Version difference data
━━━━━━━━
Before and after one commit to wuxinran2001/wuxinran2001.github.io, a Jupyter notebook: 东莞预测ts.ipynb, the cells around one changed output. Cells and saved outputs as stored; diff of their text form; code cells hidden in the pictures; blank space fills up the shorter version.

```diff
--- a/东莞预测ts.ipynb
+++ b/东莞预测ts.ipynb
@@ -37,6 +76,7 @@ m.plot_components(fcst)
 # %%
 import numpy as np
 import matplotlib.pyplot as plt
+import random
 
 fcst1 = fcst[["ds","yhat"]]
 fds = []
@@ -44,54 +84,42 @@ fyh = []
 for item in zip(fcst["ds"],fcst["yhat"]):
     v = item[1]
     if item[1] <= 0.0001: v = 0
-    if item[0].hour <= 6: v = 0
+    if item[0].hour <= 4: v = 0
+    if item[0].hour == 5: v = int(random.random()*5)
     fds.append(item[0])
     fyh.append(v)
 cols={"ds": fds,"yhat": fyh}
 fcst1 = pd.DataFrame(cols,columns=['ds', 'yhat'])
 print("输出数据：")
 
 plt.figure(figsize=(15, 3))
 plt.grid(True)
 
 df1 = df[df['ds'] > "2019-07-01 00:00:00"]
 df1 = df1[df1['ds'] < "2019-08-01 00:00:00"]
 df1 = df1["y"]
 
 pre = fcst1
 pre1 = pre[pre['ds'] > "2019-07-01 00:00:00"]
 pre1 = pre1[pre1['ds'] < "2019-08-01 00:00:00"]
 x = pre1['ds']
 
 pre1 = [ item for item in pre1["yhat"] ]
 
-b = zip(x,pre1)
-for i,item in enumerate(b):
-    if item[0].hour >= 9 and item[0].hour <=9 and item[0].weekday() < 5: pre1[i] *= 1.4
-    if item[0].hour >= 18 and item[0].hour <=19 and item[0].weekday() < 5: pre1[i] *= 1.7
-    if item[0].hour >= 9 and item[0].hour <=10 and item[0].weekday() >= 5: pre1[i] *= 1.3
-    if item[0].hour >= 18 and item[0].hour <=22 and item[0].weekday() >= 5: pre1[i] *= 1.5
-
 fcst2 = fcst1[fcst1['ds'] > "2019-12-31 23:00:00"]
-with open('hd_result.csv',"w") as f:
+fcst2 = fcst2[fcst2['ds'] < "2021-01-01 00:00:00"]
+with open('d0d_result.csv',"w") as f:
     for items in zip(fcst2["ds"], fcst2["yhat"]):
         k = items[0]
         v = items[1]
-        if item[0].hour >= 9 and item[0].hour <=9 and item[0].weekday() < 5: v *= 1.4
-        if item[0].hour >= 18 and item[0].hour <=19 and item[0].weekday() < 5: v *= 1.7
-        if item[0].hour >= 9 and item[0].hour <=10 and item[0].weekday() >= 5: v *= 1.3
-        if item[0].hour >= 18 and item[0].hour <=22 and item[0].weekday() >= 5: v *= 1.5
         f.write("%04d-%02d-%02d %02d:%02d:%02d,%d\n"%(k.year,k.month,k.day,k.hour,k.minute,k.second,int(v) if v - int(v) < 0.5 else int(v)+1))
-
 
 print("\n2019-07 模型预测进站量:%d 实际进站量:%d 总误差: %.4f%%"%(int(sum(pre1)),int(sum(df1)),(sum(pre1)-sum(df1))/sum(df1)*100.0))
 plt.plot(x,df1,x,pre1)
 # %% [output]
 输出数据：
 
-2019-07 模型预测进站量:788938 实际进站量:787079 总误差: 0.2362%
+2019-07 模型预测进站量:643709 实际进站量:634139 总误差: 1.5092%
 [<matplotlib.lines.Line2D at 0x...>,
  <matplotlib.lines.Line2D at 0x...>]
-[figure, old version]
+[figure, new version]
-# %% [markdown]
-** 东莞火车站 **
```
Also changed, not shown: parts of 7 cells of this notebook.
━━━━━━━━
Report each line of the data that includes the string "hour".

-    if item[0].hour <= 6: v = 0
+    if item[0].hour <= 4: v = 0
+    if item[0].hour == 5: v = int(random.random()*5)
-    if item[0].hour >= 9 and item[0].hour <=9 and item[0].weekday() < 5: pre1[i] *= 1.4
-    if item[0].hour >= 18 and item[0].hour <=19 and item[0].weekday() < 5: pre1[i] *= 1.7
-    if item[0].hour >= 9 and item[0].hour <=10 and item[0].weekday() >= 5: pre1[i] *= 1.3
-    if item[0].hour >= 18 and item[0].hour <=22 and item[0].weekday() >= 5: pre1[i] *= 1.5
-        if item[0].hour >= 9 and item[0].hour <=9 and item[0].weekday() < 5: v *= 1.4
-        if item[0].hour >= 18 and item[0].hour <=19 and item[0].weekday() < 5: v *= 1.7
-        if item[0].hour >= 9 and item[0].hour <=10 and item[0].weekday() >= 5: v *= 1.3
-        if item[0].hour >= 18 and item[0].hour <=22 and item[0].weekday() >= 5: v *= 1.5
         f.write("%04d-%02d-%02d %02d:%02d:%02d,%d\n"%(k.year,k.month,k.day,k.hour,k.minute,k.second,int(v) if v - int(v) < 0.5 else int(v)+1))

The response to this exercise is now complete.